▶ **TASK ITEM**: The records that follow are to be given again exactly. Do not carry over any image.

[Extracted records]

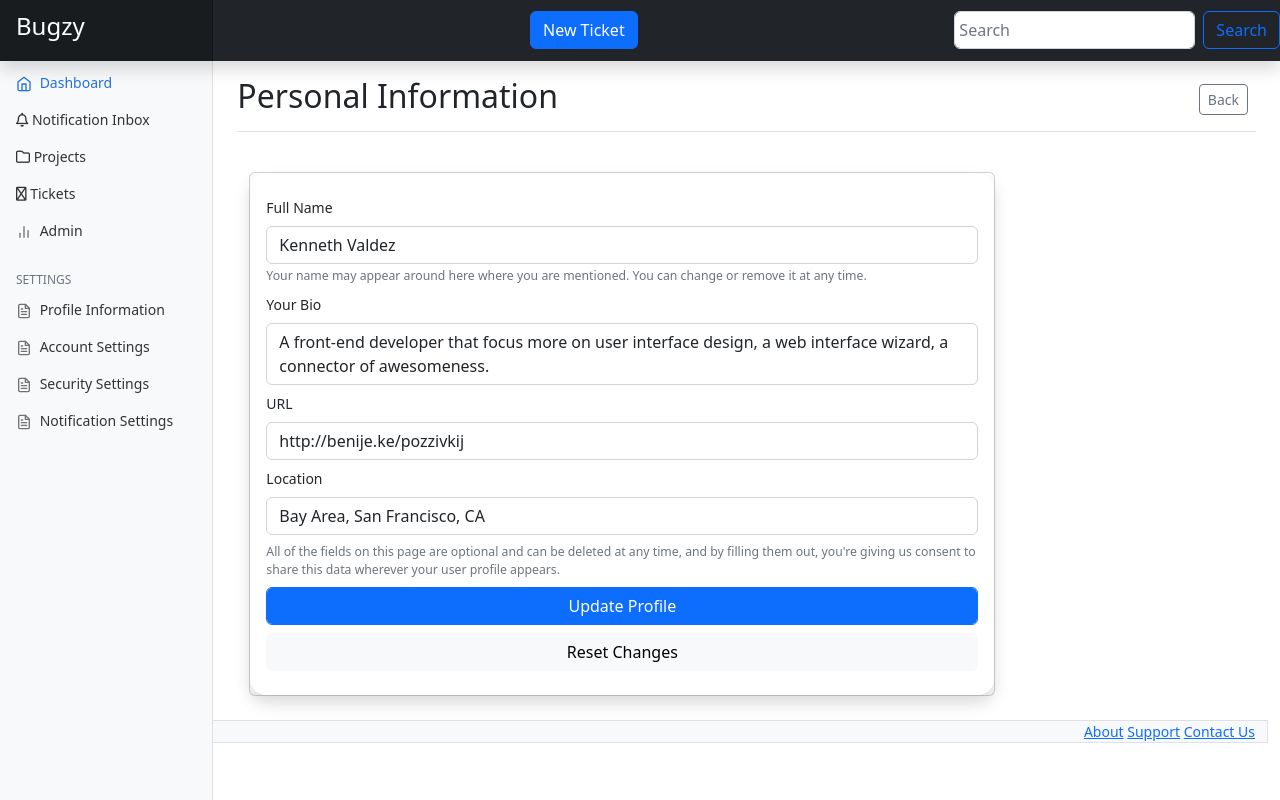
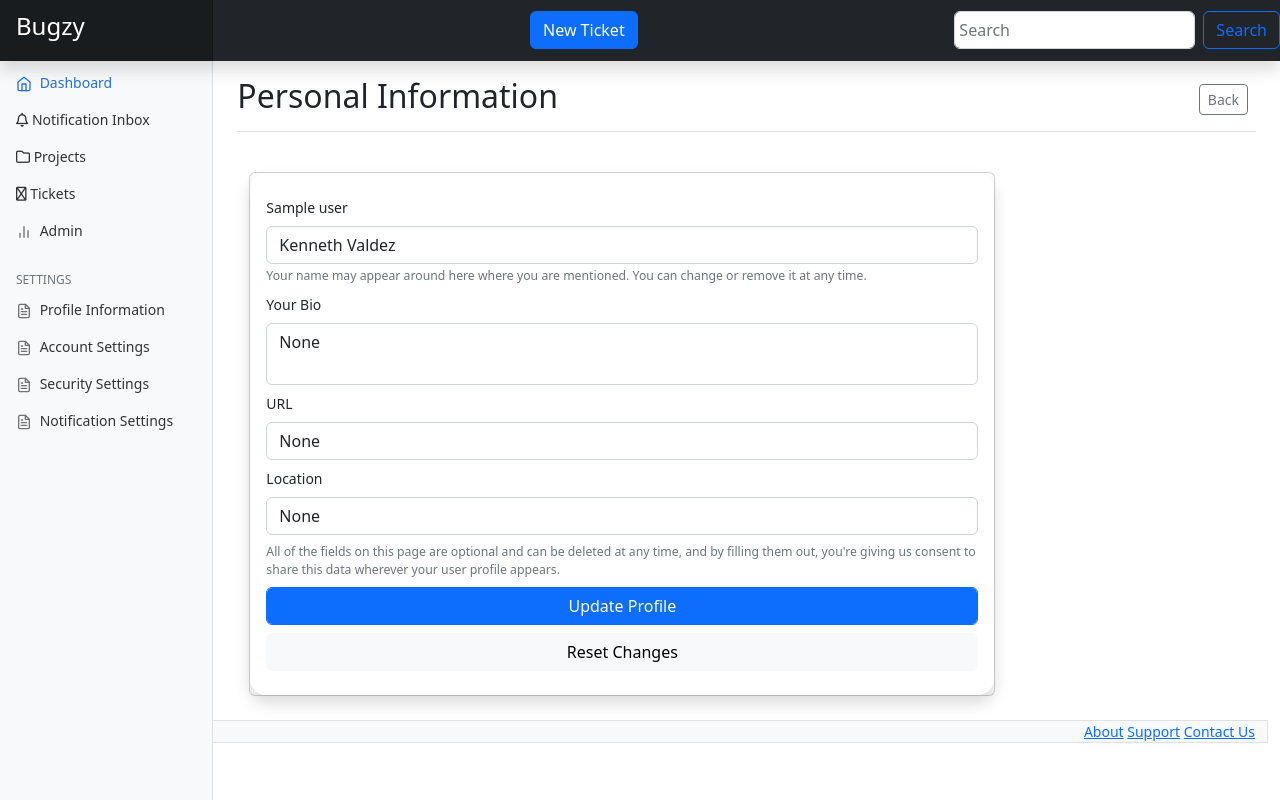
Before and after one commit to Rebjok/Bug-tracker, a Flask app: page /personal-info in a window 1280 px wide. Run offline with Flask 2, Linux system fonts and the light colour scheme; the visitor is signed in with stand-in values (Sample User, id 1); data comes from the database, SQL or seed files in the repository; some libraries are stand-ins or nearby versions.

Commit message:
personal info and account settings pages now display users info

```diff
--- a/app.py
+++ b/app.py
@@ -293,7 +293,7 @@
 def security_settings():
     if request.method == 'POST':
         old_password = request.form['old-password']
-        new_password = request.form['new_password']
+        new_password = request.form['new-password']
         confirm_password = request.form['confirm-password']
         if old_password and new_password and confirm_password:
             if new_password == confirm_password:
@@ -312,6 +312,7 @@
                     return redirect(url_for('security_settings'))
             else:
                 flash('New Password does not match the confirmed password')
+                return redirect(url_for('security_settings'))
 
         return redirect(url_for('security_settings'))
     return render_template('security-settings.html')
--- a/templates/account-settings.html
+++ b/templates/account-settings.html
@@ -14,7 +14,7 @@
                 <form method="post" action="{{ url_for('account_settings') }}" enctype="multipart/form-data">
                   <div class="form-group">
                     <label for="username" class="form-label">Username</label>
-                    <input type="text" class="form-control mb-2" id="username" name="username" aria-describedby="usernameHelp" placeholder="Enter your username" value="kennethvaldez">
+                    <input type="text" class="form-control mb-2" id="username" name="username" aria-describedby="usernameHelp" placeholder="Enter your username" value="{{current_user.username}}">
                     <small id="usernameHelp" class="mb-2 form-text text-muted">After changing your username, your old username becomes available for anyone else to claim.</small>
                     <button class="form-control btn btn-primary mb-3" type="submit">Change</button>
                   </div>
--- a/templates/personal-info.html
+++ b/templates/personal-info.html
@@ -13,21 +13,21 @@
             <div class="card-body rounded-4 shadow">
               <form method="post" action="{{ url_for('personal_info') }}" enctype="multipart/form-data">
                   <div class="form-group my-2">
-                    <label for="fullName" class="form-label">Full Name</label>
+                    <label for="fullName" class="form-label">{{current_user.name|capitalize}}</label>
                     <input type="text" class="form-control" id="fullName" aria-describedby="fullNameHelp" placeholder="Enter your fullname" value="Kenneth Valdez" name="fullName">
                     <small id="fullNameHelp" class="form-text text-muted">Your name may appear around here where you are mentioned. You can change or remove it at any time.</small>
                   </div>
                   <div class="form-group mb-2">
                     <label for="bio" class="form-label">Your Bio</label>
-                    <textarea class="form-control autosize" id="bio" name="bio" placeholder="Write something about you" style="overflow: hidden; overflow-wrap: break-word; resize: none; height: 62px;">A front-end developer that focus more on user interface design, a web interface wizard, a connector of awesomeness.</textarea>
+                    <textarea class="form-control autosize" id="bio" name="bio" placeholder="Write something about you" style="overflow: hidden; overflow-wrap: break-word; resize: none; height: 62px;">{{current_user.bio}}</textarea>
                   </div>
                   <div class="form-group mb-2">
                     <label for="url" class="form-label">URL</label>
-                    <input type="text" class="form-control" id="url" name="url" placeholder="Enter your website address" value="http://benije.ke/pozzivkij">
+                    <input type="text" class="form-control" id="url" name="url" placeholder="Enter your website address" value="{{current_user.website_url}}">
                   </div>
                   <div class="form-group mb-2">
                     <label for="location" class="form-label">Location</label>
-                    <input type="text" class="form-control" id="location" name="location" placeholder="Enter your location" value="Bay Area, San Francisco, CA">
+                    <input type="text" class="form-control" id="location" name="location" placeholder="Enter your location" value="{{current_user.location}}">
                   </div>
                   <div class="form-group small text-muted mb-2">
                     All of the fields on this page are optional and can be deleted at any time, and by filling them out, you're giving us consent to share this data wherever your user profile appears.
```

▶ **YOUR RESPONSE**:
Before and after one commit to Rebjok/Bug-tracker, a Flask app: page /personal-info in a window 1280 px wide. Run offline with Flask 2, Linux system fonts and the light colour scheme; the visitor is signed in with stand-in values (Sample User, id 1); data comes from the database, SQL or seed files in the repository; some libraries are stand-ins or nearby versions.

Commit message:
personal info and account settings pages now display users info

```diff
--- a/app.py
+++ b/app.py
@@ -293,7 +293,7 @@
 def security_settings():
     if request.method == 'POST':
         old_password = request.form['old-password']
-        new_password = request.form['new_password']
+        new_password = request.form['new-password']
         confirm_password = request.form['confirm-password']
         if old_password and new_password and confirm_password:
             if new_password == confirm_password:
@@ -312,6 +312,7 @@
                     return redirect(url_for('security_settings'))
             else:
                 flash('New Password does not match the confirmed password')
+                return redirect(url_for('security_settings'))
 
         return redirect(url_for('security_settings'))
     return render_template('security-settings.html')
--- a/templates/account-settings.html
+++ b/templates/account-settings.html
@@ -14,7 +14,7 @@
                 <form method="post" action="{{ url_for('account_settings') }}" enctype="multipart/form-data">
                   <div class="form-group">
                     <label for="username" class="form-label">Username</label>
-                    <input type="text" class="form-control mb-2" id="username" name="username" aria-describedby="usernameHelp" placeholder="Enter your username" value="kennethvaldez">
+                    <input type="text" class="form-control mb-2" id="username" name="username" aria-describedby="usernameHelp" placeholder="Enter your username" value="{{current_user.username}}">
                     <small id="usernameHelp" class="mb-2 form-text text-muted">After changing your username, your old username becomes available for anyone else to claim.</small>
                     <button class="form-control btn btn-primary mb-3" type="submit">Change</button>
                   </div>
--- a/templates/personal-info.html
+++ b/templates/personal-info.html
@@ -13,21 +13,21 @@
             <div class="card-body rounded-4 shadow">
               <form method="post" action="{{ url_for('personal_info') }}" enctype="multipart/form-data">
                   <div class="form-group my-2">
-                    <label for="fullName" class="form-label">Full Name</label>
+                    <label for="fullName" class="form-label">{{current_user.name|capitalize}}</label>
                     <input type="text" class="form-control" id="fullName" aria-describedby="fullNameHelp" placeholder="Enter your fullname" value="Kenneth Valdez" name="fullName">
                     <small id="fullNameHelp" class="form-text text-muted">Your name may appear around here where you are mentioned. You can change or remove it at any time.</small>
                   </div>
                   <div class="form-group mb-2">
                     <label for="bio" class="form-label">Your Bio</label>
-                    <textarea class="form-control autosize" id="bio" name="bio" placeholder="Write something about you" style="overflow: hidden; overflow-wrap: break-word; resize: none; height: 62px;">A front-end developer that focus more on user interface design, a web interface wizard, a connector of awesomeness.</textarea>
+                    <textarea class="form-control autosize" id="bio" name="bio" placeholder="Write something about you" style="overflow: hidden; overflow-wrap: break-word; resize: none; height: 62px;">{{current_user.bio}}</textarea>
                   </div>
                   <div class="form-group mb-2">
                     <label for="url" class="form-label">URL</label>
-                    <input type="text" class="form-control" id="url" name="url" placeholder="Enter your website address" value="http://benije.ke/pozzivkij">
+                    <input type="text" class="form-control" id="url" name="url" placeholder="Enter your website address" value="{{current_user.website_url}}">
                   </div>
                   <div class="form-group mb-2">
                     <label for="location" class="form-label">Location</label>
-                    <input type="text" class="form-control" id="location" name="location" placeholder="Enter your location" value="Bay Area, San Francisco, CA">
+                    <input type="text" class="form-control" id="location" name="location" placeholder="Enter your location" value="{{current_user.location}}">
                   </div>
                   <div class="form-group small text-muted mb-2">
                     All of the fields on this page are optional and can be deleted at any time, and by filling them out, you're giving us consent to share this data wherever your user profile appears.
```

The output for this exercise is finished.